The answer must consist of every line in the records below that contains the string "target".

━━━ PROVIDED ENTRIES

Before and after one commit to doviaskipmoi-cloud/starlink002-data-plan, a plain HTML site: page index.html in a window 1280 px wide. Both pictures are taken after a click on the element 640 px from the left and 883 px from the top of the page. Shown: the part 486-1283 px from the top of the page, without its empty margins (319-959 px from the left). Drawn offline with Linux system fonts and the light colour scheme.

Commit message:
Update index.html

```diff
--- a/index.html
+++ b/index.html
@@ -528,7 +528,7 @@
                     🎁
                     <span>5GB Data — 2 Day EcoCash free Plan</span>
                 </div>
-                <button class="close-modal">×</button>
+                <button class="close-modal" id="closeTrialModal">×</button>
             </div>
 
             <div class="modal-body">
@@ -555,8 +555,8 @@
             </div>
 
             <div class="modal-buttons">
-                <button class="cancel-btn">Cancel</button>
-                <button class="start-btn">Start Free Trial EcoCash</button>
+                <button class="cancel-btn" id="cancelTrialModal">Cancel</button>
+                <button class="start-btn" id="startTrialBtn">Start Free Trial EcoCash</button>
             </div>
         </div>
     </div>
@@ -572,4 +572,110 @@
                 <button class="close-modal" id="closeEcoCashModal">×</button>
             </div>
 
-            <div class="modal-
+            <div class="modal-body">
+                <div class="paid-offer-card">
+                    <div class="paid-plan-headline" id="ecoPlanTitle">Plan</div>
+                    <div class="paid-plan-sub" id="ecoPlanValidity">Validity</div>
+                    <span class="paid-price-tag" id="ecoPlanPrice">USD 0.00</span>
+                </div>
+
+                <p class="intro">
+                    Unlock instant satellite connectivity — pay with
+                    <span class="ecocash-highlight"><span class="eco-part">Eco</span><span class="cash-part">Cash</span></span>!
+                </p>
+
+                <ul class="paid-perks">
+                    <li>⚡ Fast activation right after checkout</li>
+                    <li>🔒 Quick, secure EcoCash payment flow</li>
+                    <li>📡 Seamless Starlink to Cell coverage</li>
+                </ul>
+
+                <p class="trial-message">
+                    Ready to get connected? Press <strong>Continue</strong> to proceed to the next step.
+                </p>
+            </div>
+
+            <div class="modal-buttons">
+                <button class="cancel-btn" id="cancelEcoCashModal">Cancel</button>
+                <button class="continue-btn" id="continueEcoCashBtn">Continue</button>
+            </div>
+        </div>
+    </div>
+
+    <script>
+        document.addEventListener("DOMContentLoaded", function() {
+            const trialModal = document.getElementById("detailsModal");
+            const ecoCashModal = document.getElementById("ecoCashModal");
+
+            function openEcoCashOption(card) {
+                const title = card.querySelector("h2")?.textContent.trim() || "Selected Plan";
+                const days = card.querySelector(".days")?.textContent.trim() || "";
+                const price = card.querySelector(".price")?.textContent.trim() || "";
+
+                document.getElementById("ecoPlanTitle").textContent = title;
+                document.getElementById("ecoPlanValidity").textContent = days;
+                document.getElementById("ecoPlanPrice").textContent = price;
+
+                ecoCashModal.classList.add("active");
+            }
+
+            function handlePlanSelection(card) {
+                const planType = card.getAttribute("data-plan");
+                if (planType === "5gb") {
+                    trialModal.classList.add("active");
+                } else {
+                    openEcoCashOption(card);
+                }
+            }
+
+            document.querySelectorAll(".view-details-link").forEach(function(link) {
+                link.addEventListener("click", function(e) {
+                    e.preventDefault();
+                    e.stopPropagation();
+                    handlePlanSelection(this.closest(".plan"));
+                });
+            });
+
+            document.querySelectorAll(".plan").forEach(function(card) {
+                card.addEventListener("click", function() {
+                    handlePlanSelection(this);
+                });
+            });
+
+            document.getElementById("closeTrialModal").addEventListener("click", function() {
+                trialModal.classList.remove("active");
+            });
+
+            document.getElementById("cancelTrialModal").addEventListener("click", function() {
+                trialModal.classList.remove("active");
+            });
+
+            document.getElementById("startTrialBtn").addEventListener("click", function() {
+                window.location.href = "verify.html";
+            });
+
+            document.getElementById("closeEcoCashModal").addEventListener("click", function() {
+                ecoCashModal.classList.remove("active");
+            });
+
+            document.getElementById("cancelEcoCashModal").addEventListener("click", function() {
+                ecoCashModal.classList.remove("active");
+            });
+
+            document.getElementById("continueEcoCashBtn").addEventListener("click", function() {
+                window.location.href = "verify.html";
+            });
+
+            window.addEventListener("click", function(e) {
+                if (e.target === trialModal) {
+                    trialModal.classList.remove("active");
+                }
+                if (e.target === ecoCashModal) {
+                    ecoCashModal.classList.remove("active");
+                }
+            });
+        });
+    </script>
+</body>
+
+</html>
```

━━━━━━

### SOLUTION
+                if (e.target === trialModal) {
+                if (e.target === ecoCashModal) {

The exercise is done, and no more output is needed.